Péter Török, András Kelemen, Orsolya Valkó, Tamás Miglécz, Katalin Tóth, Edina Tóth, Judit Sonkoly, Réka Kiss, Anikó Csecserits, Tamás Rédei, Balázs Deák, Péter Szűcs, Nóra Varga, Béla Tóthmérész

Research output: Article

11 Citations (Scopus)

Abstract

Spontaneous succession is increasingly involved in grassland restoration, because it offers a cost-effective solution compared to technical reclamation methods. This topic is especially important nowadays, as large areas of marginal croplands are being abandoned on poor soils of Central and Eastern Europe, which offers a possibility for the spontaneous recovery of typical target grasslands. Studying the vegetation composition, aboveground biomass, and seed bank in old fields of different age and target calcareous sand grasslands using the chronosequence method, we aimed to answer the following questions: (1) Which species contribute to the seed banks of old fields and reference grasslands? (2) Does the direction of vegetation and seed bank succession trend toward the reference grasslands? (3) How are the vegetation changes in spontaneous succession reflected by the soil seed banks of old fields? In reference grasslands on the dune tops only sporadic seed banks were detected, while several hygrophytes had dense seed banks in reference grasslands in dune slacks. Similarity between the species composition of vegetation and seed banks was low. The development of vegetation and seed banks in old fields progressed toward that of target grasslands and the proportion of weedy species (e.g. indigenous weeds and invasive species) also decreased with time. The cryptogam biomass correlated significantly negatively, while the soil phosphorus significantly positively with the weedy species seed bank density. Our results indicated that the role of persistent seed banks in the regeneration of calcareous sand grasslands from old fields is rather limited and promising vegetation changes are mostly driven by spatial dispersal.

Original languageEnglish
Pages (from-to)S134-S140
JournalRestoration Ecology
Volume26
DOIs
Publication statusPublished - jún. 2018

ASJC Scopus subject areas

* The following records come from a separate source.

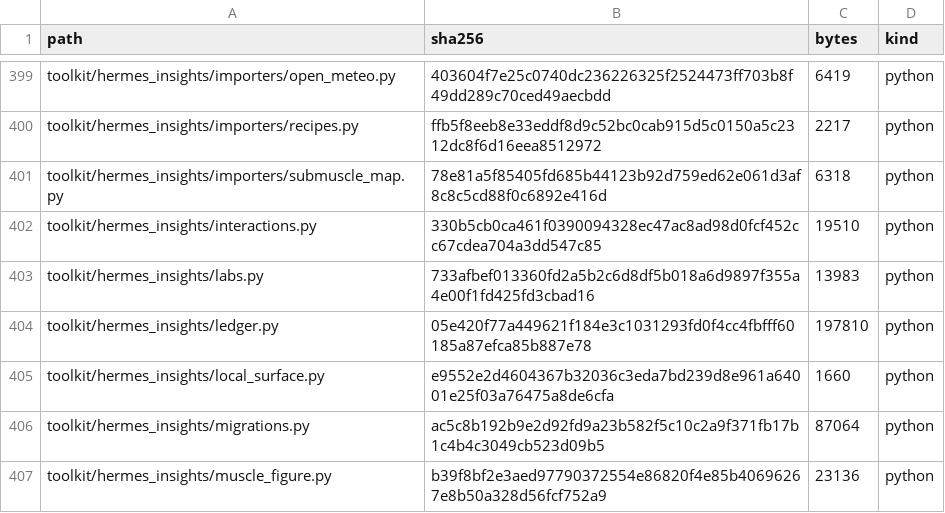
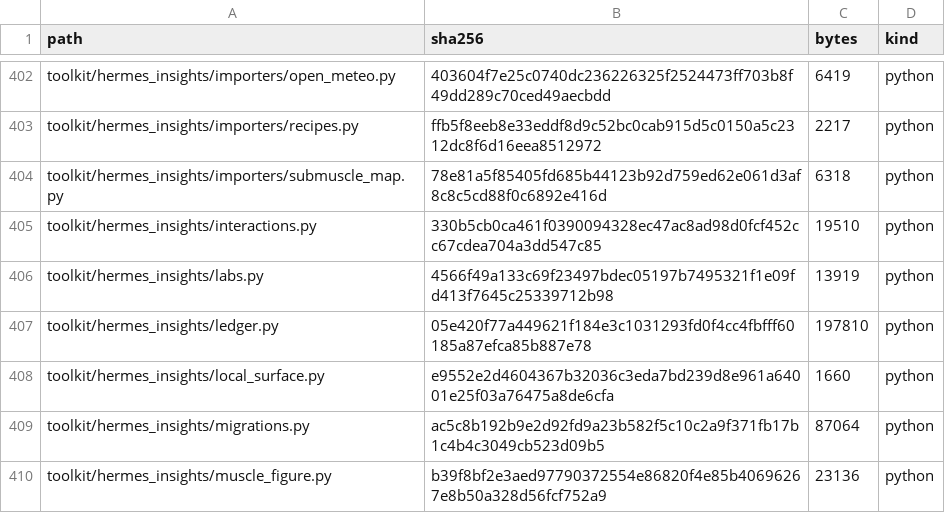
Before and after one commit to kajeesan/Open-Health-Atlas, a TSV file: RELEASE_MANIFEST.tsv, drawn as a sheet; only a part is shown, gaps mark what is left out; the diff covers the shown part only.

```diff
--- a/RELEASE_MANIFEST.tsv
+++ b/RELEASE_MANIFEST.tsv
@@ -402,3 +405,3 @@ toolkit/hermes_insights/importers/submuscle_map.py	78e81a5f85405fd685b44123b92d7
 toolkit/hermes_insights/interactions.py	330b5cb0ca461f0390094328ec47ac8ad98d0fcf452cc67cdea704a3dd547c85	19510	python
-toolkit/hermes_insights/labs.py	733afbef013360fd2a5b2c6d8df5b018a6d9897f355a4e00f1fd425fd3cbad16	13983	python
+toolkit/hermes_insights/labs.py	4566f49a133c69f23497bdec05197b7495321f1e09fd413f7645c25339712b98	13919	python
 toolkit/hermes_insights/ledger.py	05e420f77a449621f184e3c1031293fd0f4cc4fbfff60185a87efca85b887e78	197810	python
```
Also changed, not shown: 3 added rows and 38 edited cells elsewhere in this file, 23 other files.
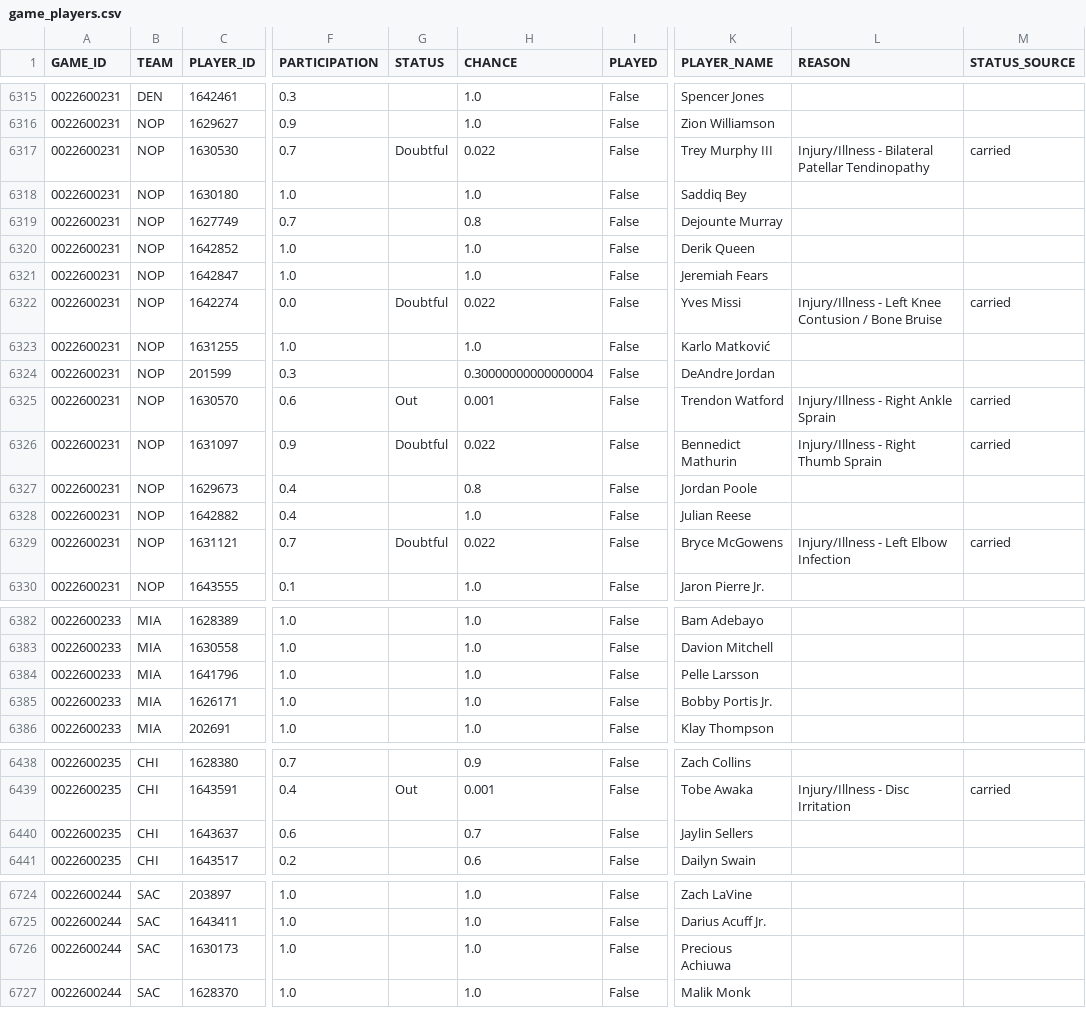
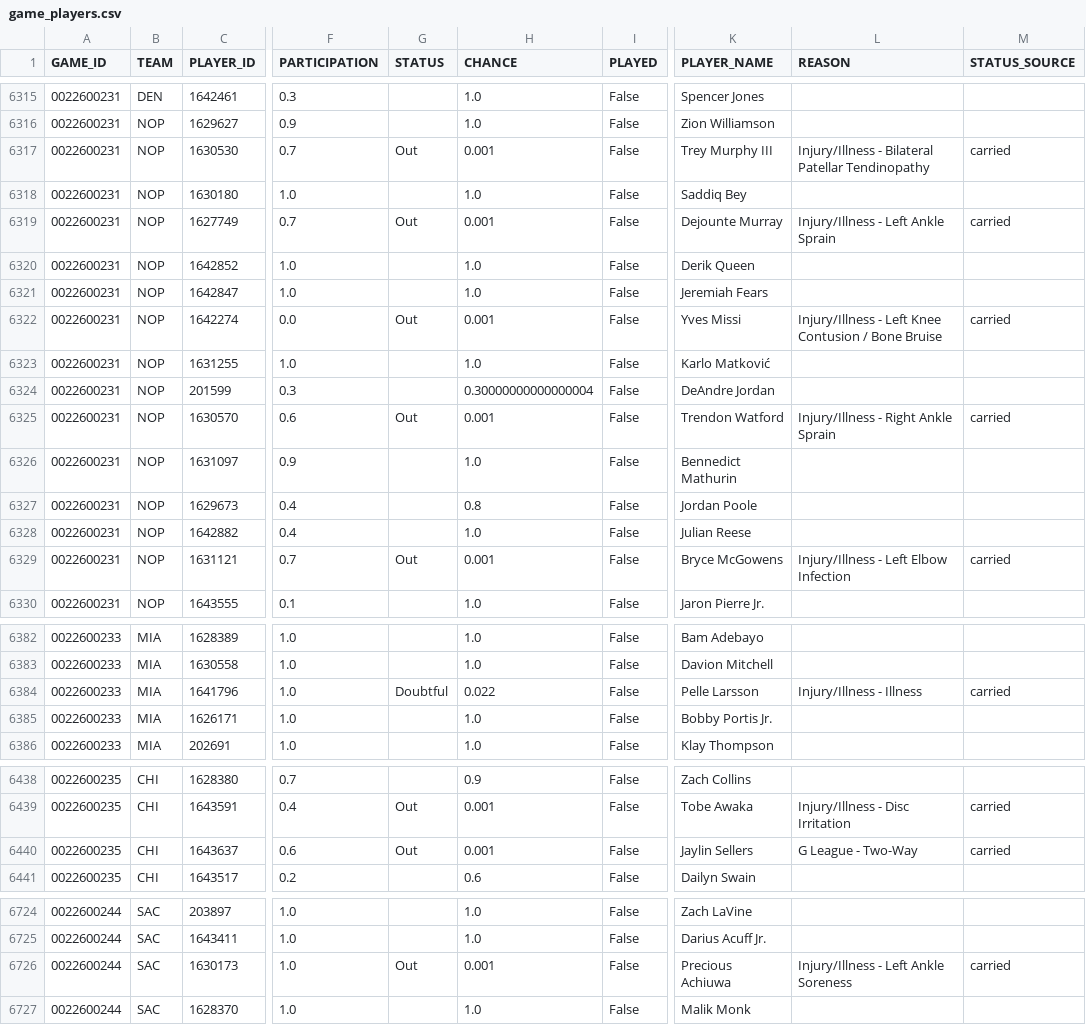
Before and after one commit to tsetan13821/NBAAnalyticsProject, a CSV file: data/processed/game_players.csv, drawn as a sheet; only a part is shown, gaps mark what is left out; the diff covers the shown part only; the diff names each change by its address in the sheet, - before the commit and + after, or states it on an @@ line.

```diff
--- a/data/processed/game_players.csv
+++ b/data/processed/game_players.csv
-G6317 (STATUS): Doubtful
+G6317 (STATUS): Out
-H6317 (CHANCE): 0.022
+H6317 (CHANCE): 0.001
-G6319 (STATUS): (empty)
+G6319 (STATUS): Out
-H6319 (CHANCE): 0.8
+H6319 (CHANCE): 0.001
-L6319 (REASON): (empty)
+L6319 (REASON): Injury/Illness - Left Ankle Sprain
-M6319 (STATUS_SOURCE): (empty)
+M6319 (STATUS_SOURCE): carried
-G6322 (STATUS): Doubtful
+G6322 (STATUS): Out
-H6322 (CHANCE): 0.022
+H6322 (CHANCE): 0.001
-G6326 (STATUS): Doubtful
+G6326 (STATUS): (empty)
-H6326 (CHANCE): 0.022
+H6326 (CHANCE): 1.0
-L6326 (REASON): Injury/Illness - Right Thumb Sprain
+L6326 (REASON): (empty)
-M6326 (STATUS_SOURCE): carried
+M6326 (STATUS_SOURCE): (empty)
-G6329 (STATUS): Doubtful
+G6329 (STATUS): Out
-H6329 (CHANCE): 0.022
+H6329 (CHANCE): 0.001
-G6384 (STATUS): (empty)
+G6384 (STATUS): Doubtful
-H6384 (CHANCE): 1.0
+H6384 (CHANCE): 0.022
-L6384 (REASON): (empty)
+L6384 (REASON): Injury/Illness - Illness
-M6384 (STATUS_SOURCE): (empty)
+M6384 (STATUS_SOURCE): carried
-G6440 (STATUS): (empty)
+G6440 (STATUS): Out
-H6440 (CHANCE): 0.7
+H6440 (CHANCE): 0.001
-L6440 (REASON): (empty)
+L6440 (REASON): G League - Two-Way
-M6440 (STATUS_SOURCE): (empty)
+M6440 (STATUS_SOURCE): carried
-G6726 (STATUS): (empty)
+G6726 (STATUS): Out
-H6726 (CHANCE): 1.0
+H6726 (CHANCE): 0.001
-L6726 (REASON): (empty)
+L6726 (REASON): Injury/Illness - Left Ankle Soreness
-M6726 (STATUS_SOURCE): (empty)
+M6726 (STATUS_SOURCE): carried
```
Also changed, not shown: 74 edited cells elsewhere in this file, data/processed/game_predictions.csv, 2 other files.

  • Ecology, Evolution, Behavior and Systematics
  • Ecology
  • Nature and Landscape Conservation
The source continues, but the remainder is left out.